WAIL OF A TIME: A baby-cry sumo competition in Tokyo on Sunday. Japanese parents believe this ritual brings good health to their infants.


    Sep 23, 2014

    Japan tots have a bawl with sumo wrestlers


    IT MUST be the only time parents are delighted to see their babies wailing.

    This was indeed the case for hundreds of Japanese parents who watched with glee on Sunday as sumo wrestlers tried to reduce their babies to tears, in a centuries-old ritual believed to bring good health to bawling infants.

    More than a hundred sobbing babies were subjected to the ordeal at Tokyo's Irugi Shrine, with their doting parents watching happily as the amateur wrestlers bounced them up and down in a makeshift sumo ring.

    Some of the infants, aged between six and 18 months, were roared at in the face in a bid to get the tears flowing.

    "The babies' cries are intended to reach God and parents hope that their little ones will grow healthy and strong," explained Yoshimi Morita, a priest at the shrine, where screams and squawks filled the air.
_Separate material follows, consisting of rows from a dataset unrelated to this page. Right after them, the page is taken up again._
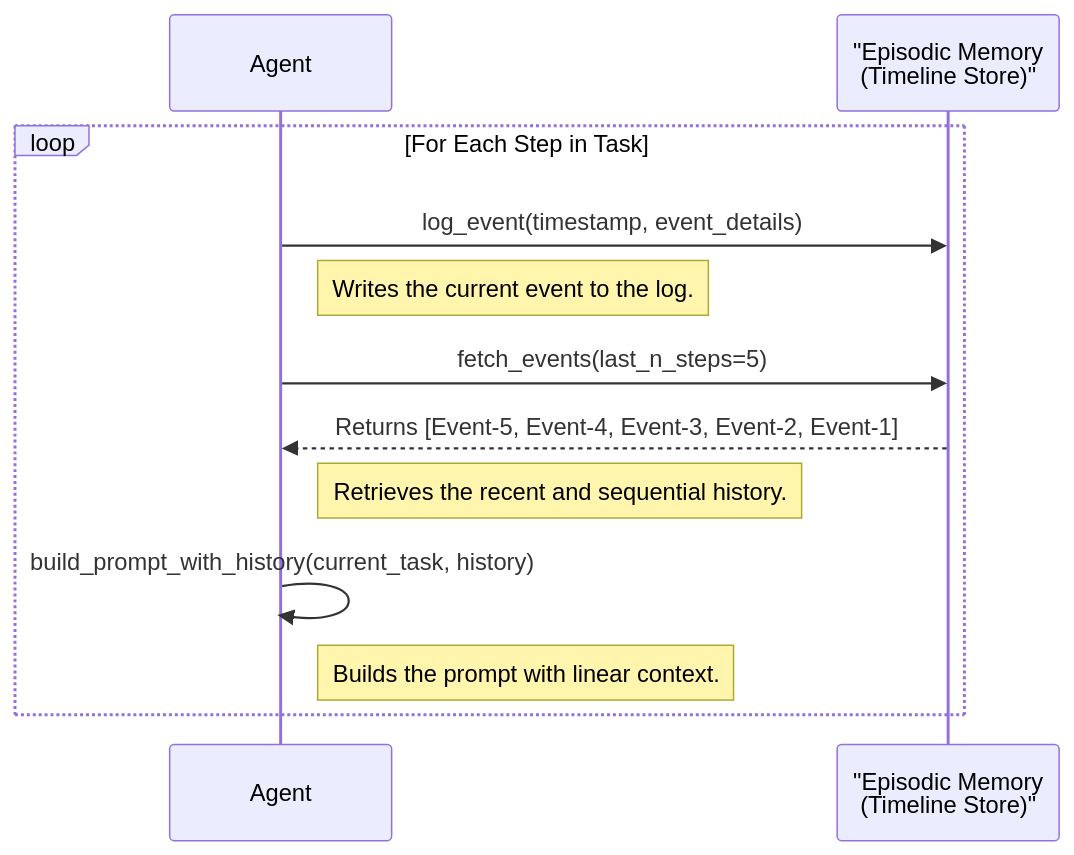
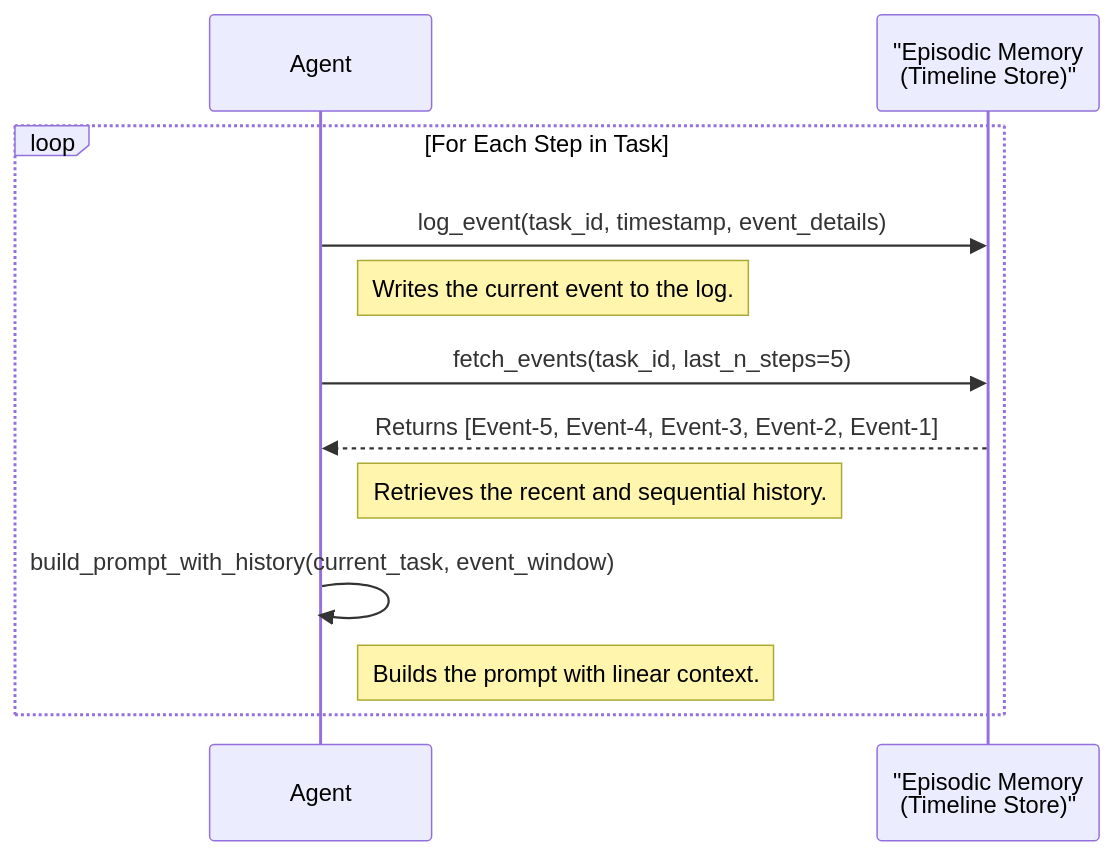
The first of 4 diagrams in publication/docs/blog/posts/091925-memory-in-agents.md (fmquaglia/principia-agentica), drawn with Mermaid before and after one commit. The commit also changed other lines of this file, not shown here.

First line of the commit message:
Refine "memory-in-agents" blog post for flow and clarity

````diff
--- a/publication/docs/blog/posts/091925-memory-in-agents.md
+++ b/publication/docs/blog/posts/091925-memory-in-agents.md
@@ -69,18 +83,17 @@
 ```mermaid
 %% Diagrama de Memoria Episódica - El Log Lineal de Eventos
 
 sequenceDiagram
     participant Agent
     participant EpisodicStore as "Episodic Memory<br>(Timeline Store)"
 
     loop For Each Step in Task
-        Agent ->> EpisodicStore: log_event(timestamp, event_details)
+        Agent->>EpisodicStore: log_event(task_id, timestamp, event_details)
         Note right of Agent: Writes the current event to the log.
-        Agent ->> EpisodicStore: fetch_events(last_n_steps=5)
-        EpisodicStore -->> Agent: Returns [Event-5, Event-4, Event-3, Event-2, Event-1]
+        Agent->>EpisodicStore: fetch_events(task_id, last_n_steps=5)
+        EpisodicStore-->>Agent: Returns [Event-5, Event-4, Event-3, Event-2, Event-1]
         Note right of Agent: Retrieves the recent and sequential history.
-        Agent ->> Agent: build_prompt_with_history(current_task, history)
+        Agent->>Agent: build_prompt_with_history(current_task, event_window)
         Note right of Agent: Builds the prompt with linear context.
     end
-
 ```
````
    "So if a baby doesn't cry at this event, sumo wrestlers try to make him or her cry on purpose, moving the baby up and down, while their parents watch with pounding hearts.

    "There is no victory or defeat in this wrestling, and a match always ends with a chorus of 'Banzai raku!' which means 'Live long'."

    The ceremony dates back some 400 years and is held at shrines nationwide. The rules vary from region to region - in some areas, there is a race to see which baby will cry first, while in others, the first crier is the loser.

    Delighted mother Mae Shige said her son performed well at Sunday's event. "He's not a baby that cries much, but today, he cried a lot for us and we are very happy about it," she said.